WHAT YOU NEED TO DO: Identify each line below containing the string "InputLabel" and copy it.

(Web page revision data)
====
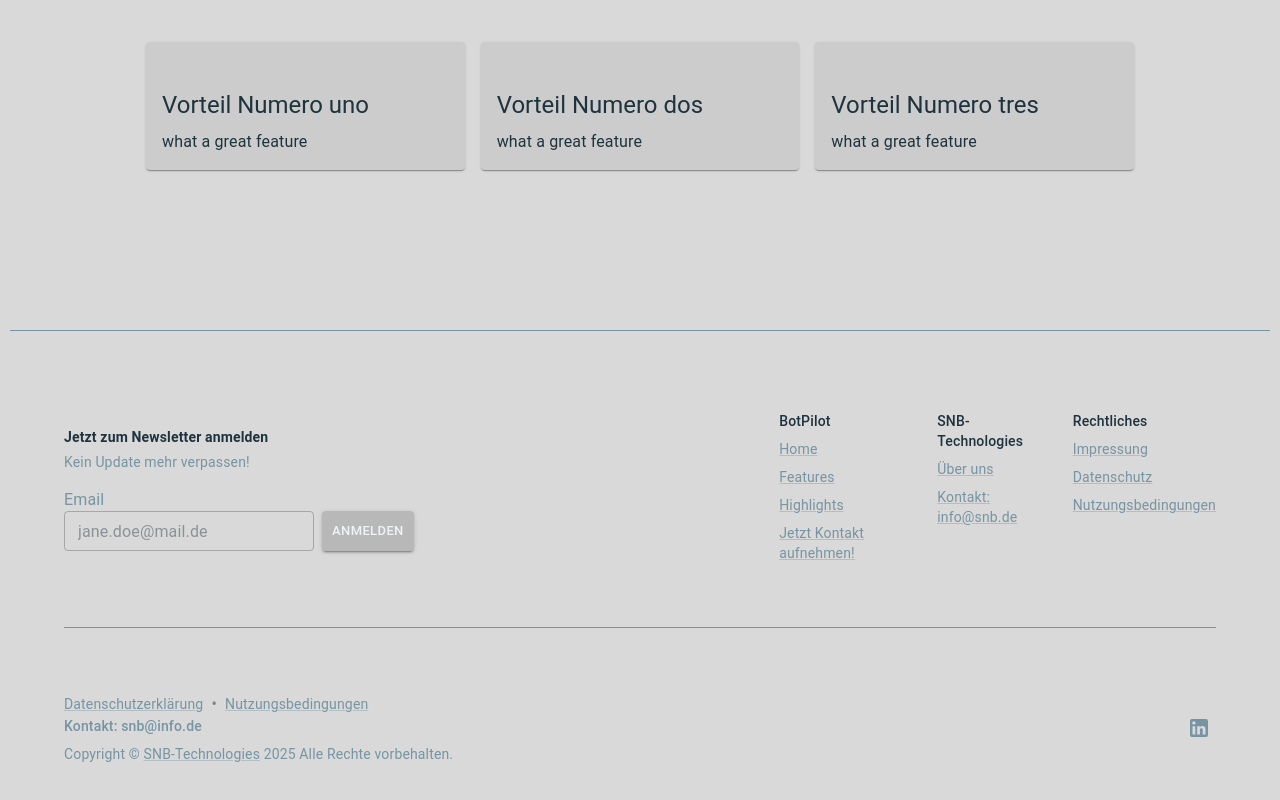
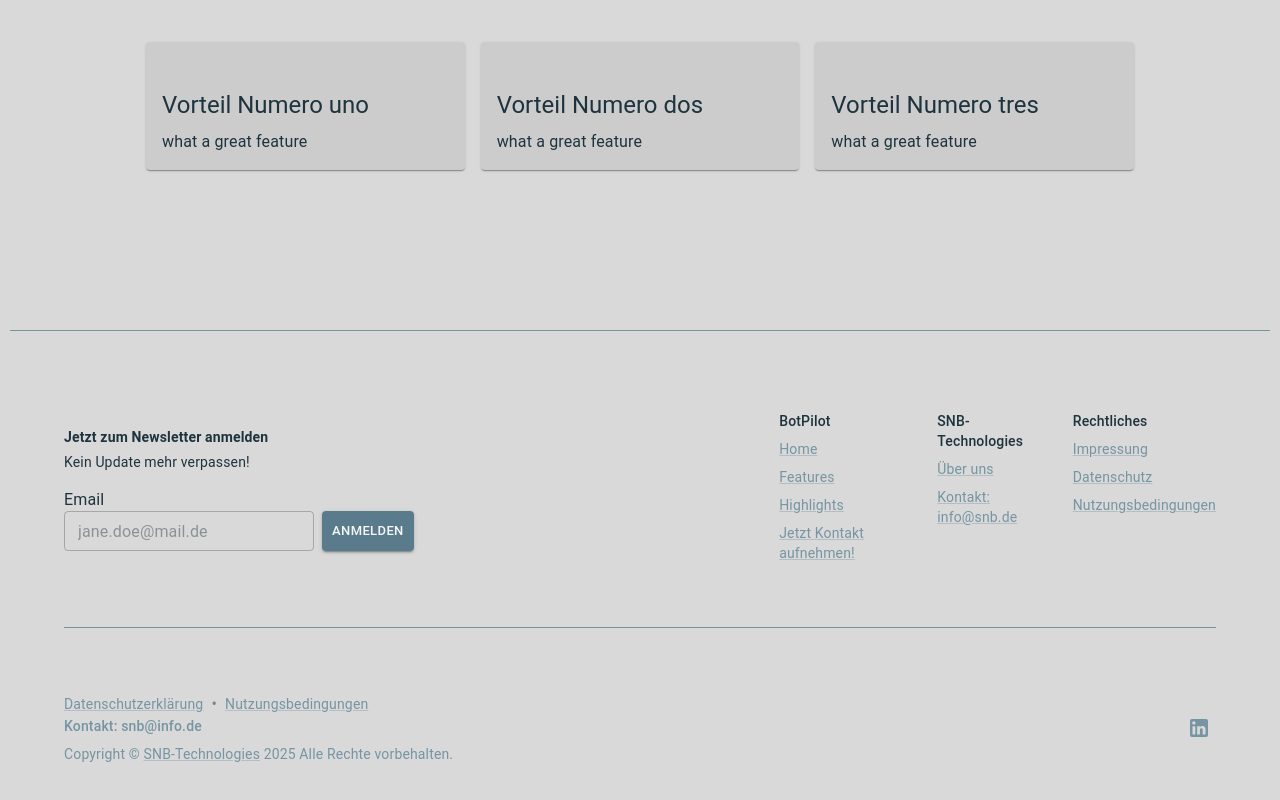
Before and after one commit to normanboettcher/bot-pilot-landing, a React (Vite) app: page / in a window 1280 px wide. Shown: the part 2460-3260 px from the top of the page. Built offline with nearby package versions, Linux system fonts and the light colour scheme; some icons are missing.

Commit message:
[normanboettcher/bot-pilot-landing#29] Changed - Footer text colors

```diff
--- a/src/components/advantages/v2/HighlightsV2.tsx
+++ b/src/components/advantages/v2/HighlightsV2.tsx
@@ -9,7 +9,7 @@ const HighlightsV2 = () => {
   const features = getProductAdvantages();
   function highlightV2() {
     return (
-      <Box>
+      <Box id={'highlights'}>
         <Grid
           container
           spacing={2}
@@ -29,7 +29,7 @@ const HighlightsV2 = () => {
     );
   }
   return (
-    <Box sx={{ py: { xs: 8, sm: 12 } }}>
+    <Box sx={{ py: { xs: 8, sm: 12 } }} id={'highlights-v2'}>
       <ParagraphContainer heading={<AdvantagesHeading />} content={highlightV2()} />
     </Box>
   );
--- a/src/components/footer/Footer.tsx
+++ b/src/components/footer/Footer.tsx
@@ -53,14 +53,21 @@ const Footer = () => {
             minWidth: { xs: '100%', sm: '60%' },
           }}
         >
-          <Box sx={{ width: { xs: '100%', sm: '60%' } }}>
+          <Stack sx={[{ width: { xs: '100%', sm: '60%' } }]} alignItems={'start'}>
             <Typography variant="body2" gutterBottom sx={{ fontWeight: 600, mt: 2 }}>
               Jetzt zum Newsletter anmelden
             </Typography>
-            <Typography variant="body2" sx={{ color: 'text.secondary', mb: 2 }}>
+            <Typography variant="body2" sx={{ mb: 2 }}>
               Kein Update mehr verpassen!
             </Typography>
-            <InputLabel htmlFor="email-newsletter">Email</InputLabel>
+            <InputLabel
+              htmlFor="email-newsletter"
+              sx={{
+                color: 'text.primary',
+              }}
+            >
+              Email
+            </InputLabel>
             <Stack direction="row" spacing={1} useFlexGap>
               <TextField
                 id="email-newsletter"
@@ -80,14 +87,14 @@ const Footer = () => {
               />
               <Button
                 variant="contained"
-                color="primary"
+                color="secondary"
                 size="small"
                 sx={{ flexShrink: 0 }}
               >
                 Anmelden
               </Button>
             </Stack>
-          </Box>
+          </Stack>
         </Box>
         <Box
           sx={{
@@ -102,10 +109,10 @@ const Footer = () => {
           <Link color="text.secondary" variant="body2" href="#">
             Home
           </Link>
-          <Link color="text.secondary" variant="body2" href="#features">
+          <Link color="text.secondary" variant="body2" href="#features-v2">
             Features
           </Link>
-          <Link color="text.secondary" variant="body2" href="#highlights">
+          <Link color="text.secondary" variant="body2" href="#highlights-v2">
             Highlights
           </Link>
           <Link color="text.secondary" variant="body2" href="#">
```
====
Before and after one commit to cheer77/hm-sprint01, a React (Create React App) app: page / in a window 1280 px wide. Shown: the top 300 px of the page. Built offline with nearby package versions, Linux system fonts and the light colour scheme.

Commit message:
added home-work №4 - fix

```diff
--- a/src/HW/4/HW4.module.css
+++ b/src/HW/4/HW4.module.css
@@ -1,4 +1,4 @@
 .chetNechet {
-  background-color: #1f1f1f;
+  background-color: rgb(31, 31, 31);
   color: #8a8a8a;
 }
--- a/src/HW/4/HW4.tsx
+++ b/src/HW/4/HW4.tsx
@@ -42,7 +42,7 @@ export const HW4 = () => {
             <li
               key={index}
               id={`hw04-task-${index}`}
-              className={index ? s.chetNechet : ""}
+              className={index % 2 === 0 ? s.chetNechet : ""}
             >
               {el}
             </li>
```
====
SOLUTION FOR THIS TASK:
-            <InputLabel htmlFor="email-newsletter">Email</InputLabel>
+            <InputLabel
+            </InputLabel>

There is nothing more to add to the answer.